> [Supplied records]
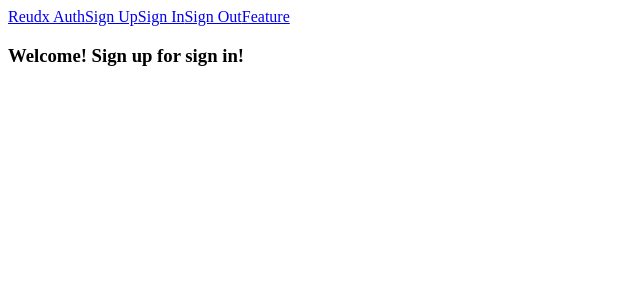
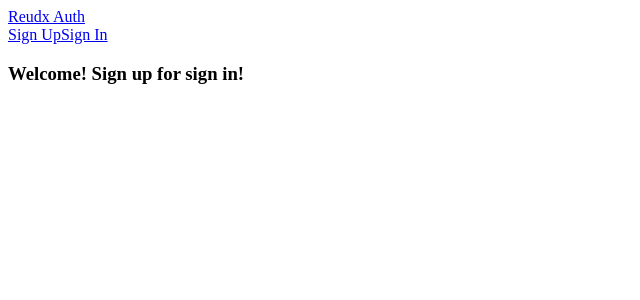
Before and after one commit to giants415/client_auth_react_redux, a React (Create React App) app: page / in a window 1280 px wide. Shown: the top 300 px of the page, without its empty margins (0-640 px from the left). Built offline with nearby package versions, Linux system fonts and the light colour scheme.

Commit message:
refactors to show components depending on log in status

```diff
--- a/src/components/Header.js
+++ b/src/components/Header.js
@@ -1,20 +1,38 @@
 import React, { Component } from 'react';
 import { Link } from 'react-router-dom';
+import { connect } from 'react-redux';
 
 class Header extends Component {
+  renderLinks() {
+    if (this.props.authenticated) {
+      return (
+        <div>
+          <Link to="/signout">Sign Out</Link>
+          <Link to="/feature">Feature</Link>
+        </div>
+      )
+    } else {
+      return (
+        <div>
+          <Link to="/signup">Sign Up</Link>
+          <Link to="/signin">Sign In</Link>
+        </div>
+      )
+    }
+  }
 
   render() {
     return (
       <div>
         <Link to="/">Reudx Auth</Link>
-        <Link to="/signup">Sign Up</Link>
-        <Link to="/signin">Sign In</Link>
-        <Link to="/signout">Sign Out</Link>
-        <Link to="/feature">Feature</Link>
+        {this.renderLinks()}
       </div>
     );
   }
-
 }
 
-export default Header;
+function mapStateToProps(state) {
+  return { authenticated: state.auth.authenticated };
+}
+
+export default connect(mapStateToProps)(Header);
```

> [Your goal] Go through the records and repeat each one exactly, skipping anything that is a picture.

> [Answer to the exercise]
Before and after one commit to giants415/client_auth_react_redux, a React (Create React App) app: page / in a window 1280 px wide. Shown: the top 300 px of the page, without its empty margins (0-640 px from the left). Built offline with nearby package versions, Linux system fonts and the light colour scheme.

Commit message:
refactors to show components depending on log in status

```diff
--- a/src/components/Header.js
+++ b/src/components/Header.js
@@ -1,20 +1,38 @@
 import React, { Component } from 'react';
 import { Link } from 'react-router-dom';
+import { connect } from 'react-redux';
 
 class Header extends Component {
+  renderLinks() {
+    if (this.props.authenticated) {
+      return (
+        <div>
+          <Link to="/signout">Sign Out</Link>
+          <Link to="/feature">Feature</Link>
+        </div>
+      )
+    } else {
+      return (
+        <div>
+          <Link to="/signup">Sign Up</Link>
+          <Link to="/signin">Sign In</Link>
+        </div>
+      )
+    }
+  }
 
   render() {
     return (
       <div>
         <Link to="/">Reudx Auth</Link>
-        <Link to="/signup">Sign Up</Link>
-        <Link to="/signin">Sign In</Link>
-        <Link to="/signout">Sign Out</Link>
-        <Link to="/feature">Feature</Link>
+        {this.renderLinks()}
       </div>
     );
   }
-
 }
 
-export default Header;
+function mapStateToProps(state) {
+  return { authenticated: state.auth.authenticated };
+}
+
+export default connect(mapStateToProps)(Header);
```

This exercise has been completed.